AIM OF THE TASK – Could you repeat the records below exactly, leaving out any pictures?
----------
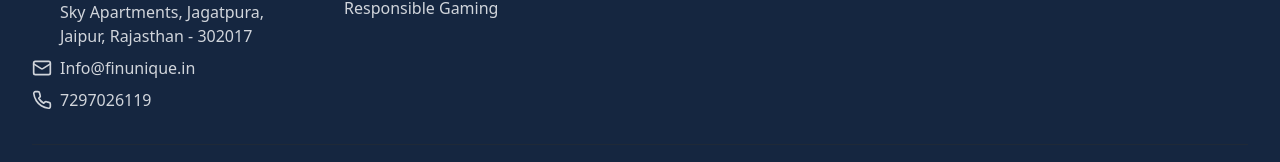
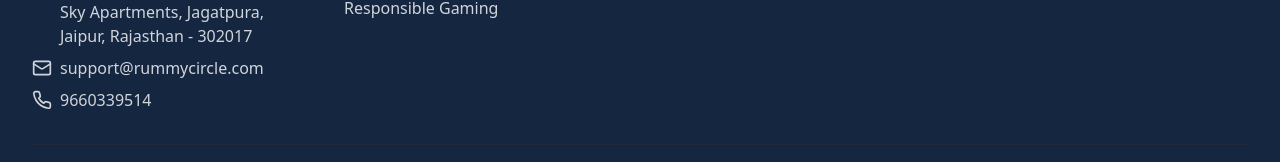
Before and after one commit to Rajayvardhan/gaming_web, a React (Vite) app: page /game/deals-rummy in a window 1280 px wide. Shown: the part 2844-3006 px from the top of the page. Built offline with nearby package versions, Linux system fonts and the light colour scheme.

Commit message:
Update Footer.tsx

```diff
--- a/src/components/Footer.tsx
+++ b/src/components/Footer.tsx
@@ -21,11 +21,11 @@ export const Footer: React.FC = () => {
               </p>
               <p className="flex items-center gap-2">
                 <Mail size={20} />
-                <a href="mailto:Info@finunique.in" className="hover:text-white">Info@finunique.in</a>
+                <a href="mailto:Info@finunique.in" className="hover:text-white">support@rummycircle.com</a>
               </p>
               <p className="flex items-center gap-2">
                 <Phone size={20} />
-                <a href="tel:7297026119" className="hover:text-white">7297026119</a>
+                <a href="tel:7297026119" className="hover:text-white">9660339514</a>
               </p>
             </div>
           </div>
```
----------
THE ANSWER –
Before and after one commit to Rajayvardhan/gaming_web, a React (Vite) app: page /game/deals-rummy in a window 1280 px wide. Shown: the part 2844-3006 px from the top of the page. Built offline with nearby package versions, Linux system fonts and the light colour scheme.

Commit message:
Update Footer.tsx

```diff
--- a/src/components/Footer.tsx
+++ b/src/components/Footer.tsx
@@ -21,11 +21,11 @@ export const Footer: React.FC = () => {
               </p>
               <p className="flex items-center gap-2">
                 <Mail size={20} />
-                <a href="mailto:Info@finunique.in" className="hover:text-white">Info@finunique.in</a>
+                <a href="mailto:Info@finunique.in" className="hover:text-white">support@rummycircle.com</a>
               </p>
               <p className="flex items-center gap-2">
                 <Phone size={20} />
-                <a href="tel:7297026119" className="hover:text-white">7297026119</a>
+                <a href="tel:7297026119" className="hover:text-white">9660339514</a>
               </p>
             </div>
           </div>
```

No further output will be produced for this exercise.